People normally need to have a clearly defined moral framework and set of guidelines that they can follow. This does not currently exist in Egypt — and it is probably absent on purpose. Alternatively, or even ahead of applying a moral guideline, Egypt needs proper law enforcement that, if well applied, will fine-tune citizens’ behaviors. This kind of government failing in the fields of law enforcement and morality has left the entire Egyptian population to move unguided in a grey area of immorality and unapplied laws.
The Egyptian state often argues that it is doing its best to rule and stabilize Egypt and its large population, while some pundits believe that our deteriorating morality is due to our accumulating economic challenges and the substantial increase in our population. In fact, I believe that the decline in our moral values is the result of the defects in the present government’s approach to ruling its citizens. Poverty and illiteracy are common socioeconomic factors that have existed in our history for centuries; nevertheless, even when both were in effect, individual citizens used to apply a high degree of morality.
One of our main morality dilemmas is our overconfidence in our individual perspectives concerning righteousness and sin
Egyptians who believe that they are abiding by a perfect set of moral values are often comparing their adopted value standards to those of others who obviously suffer from a deficiency of moral values. However, with the mean bar of moral values set so low, the few who feel that they are morally superior are still not complying with the minimum prerequisites of morality. Meanwhile, the application of moral standards functions best when we are certain we can escape the legal consequences of our wrongdoings, yet refrain from unethical behavior that doesn’t comply with our moral values. In Egypt, however, our immorality works to manipulate the rule of law.
The Egyptian state has for decades been prompting individual citizens to look after their personal business interests. This has created a social condition in which Egyptians are fully occupied with maximizing their personal earnings, neglecting to apply any kind of morality. Citizens don’t even notice their moral failings — especially when they observe the immoral behavior of many Egyptian celebrities (politicians, wealthy citizens, artists, famous professionals, etc.).

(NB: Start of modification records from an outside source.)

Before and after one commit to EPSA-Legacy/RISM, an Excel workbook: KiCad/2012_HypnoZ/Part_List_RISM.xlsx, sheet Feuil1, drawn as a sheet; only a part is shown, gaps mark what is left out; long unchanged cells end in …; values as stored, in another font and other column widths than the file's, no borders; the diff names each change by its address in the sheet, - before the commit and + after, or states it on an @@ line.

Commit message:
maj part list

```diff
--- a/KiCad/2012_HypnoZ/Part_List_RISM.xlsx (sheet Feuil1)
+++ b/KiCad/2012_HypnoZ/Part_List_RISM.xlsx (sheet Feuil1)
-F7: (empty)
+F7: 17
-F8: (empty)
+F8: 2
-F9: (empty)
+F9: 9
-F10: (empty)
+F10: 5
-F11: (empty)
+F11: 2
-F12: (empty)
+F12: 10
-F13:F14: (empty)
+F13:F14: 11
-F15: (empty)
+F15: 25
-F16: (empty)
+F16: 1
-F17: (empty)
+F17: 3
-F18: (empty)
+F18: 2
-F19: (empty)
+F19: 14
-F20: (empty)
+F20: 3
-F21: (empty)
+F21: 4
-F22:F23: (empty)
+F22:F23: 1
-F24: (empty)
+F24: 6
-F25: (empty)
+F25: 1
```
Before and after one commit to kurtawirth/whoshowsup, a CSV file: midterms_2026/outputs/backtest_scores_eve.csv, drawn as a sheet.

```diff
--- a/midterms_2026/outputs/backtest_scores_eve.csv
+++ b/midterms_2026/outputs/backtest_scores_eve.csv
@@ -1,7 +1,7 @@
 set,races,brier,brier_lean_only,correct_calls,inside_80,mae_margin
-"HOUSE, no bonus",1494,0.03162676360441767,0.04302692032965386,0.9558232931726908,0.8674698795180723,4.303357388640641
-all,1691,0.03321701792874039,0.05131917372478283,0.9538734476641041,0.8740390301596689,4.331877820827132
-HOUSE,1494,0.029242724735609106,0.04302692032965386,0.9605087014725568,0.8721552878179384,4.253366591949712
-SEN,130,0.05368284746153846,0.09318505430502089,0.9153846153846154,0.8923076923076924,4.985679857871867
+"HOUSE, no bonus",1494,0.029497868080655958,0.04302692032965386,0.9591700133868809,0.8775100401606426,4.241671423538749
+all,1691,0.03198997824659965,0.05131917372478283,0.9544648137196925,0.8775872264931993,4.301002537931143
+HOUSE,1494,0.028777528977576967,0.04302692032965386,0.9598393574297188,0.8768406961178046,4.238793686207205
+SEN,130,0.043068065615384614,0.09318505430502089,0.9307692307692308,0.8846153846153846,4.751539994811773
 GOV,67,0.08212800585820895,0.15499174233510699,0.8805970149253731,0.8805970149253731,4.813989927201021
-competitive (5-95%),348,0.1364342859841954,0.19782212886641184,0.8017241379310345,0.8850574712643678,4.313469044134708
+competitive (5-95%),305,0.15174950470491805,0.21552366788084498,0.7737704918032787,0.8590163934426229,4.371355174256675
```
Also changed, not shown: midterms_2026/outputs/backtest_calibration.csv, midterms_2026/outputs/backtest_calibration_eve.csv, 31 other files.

The creation of this kind of individualistic understanding of morality has generated an immoral, chaotic nation of low integrity, where law enforcement is weak and wherein each citizen justifies his or her immoral acts and accuses the rest of society of being unethical. Meanwhile, the inadequate and dysfunctional rule of law that triggers citizens to commit minor wrongdoings can eventually empower them to undertake immoral acts that may entail illegal activity.
To regain our lost moral values, we need to work in a different direction involving leadership, law enforcement and the development of personal awareness. Executives in various positions need to set the example by implementing moral standards and explaining the benefits of morality for individuals and society. Meanwhile, proper application of the rule of law will certainly fine-tune citizens’ behaviors by prompting them to promote righteousness in society, regardless of personal returns. Egyptians need to realize that a moral society will serve them better.
- Mohammed Nosseir, a liberal politician from Egypt, is a strong advocate of political participation and economic freedom. Twitter: @MohammedNosseir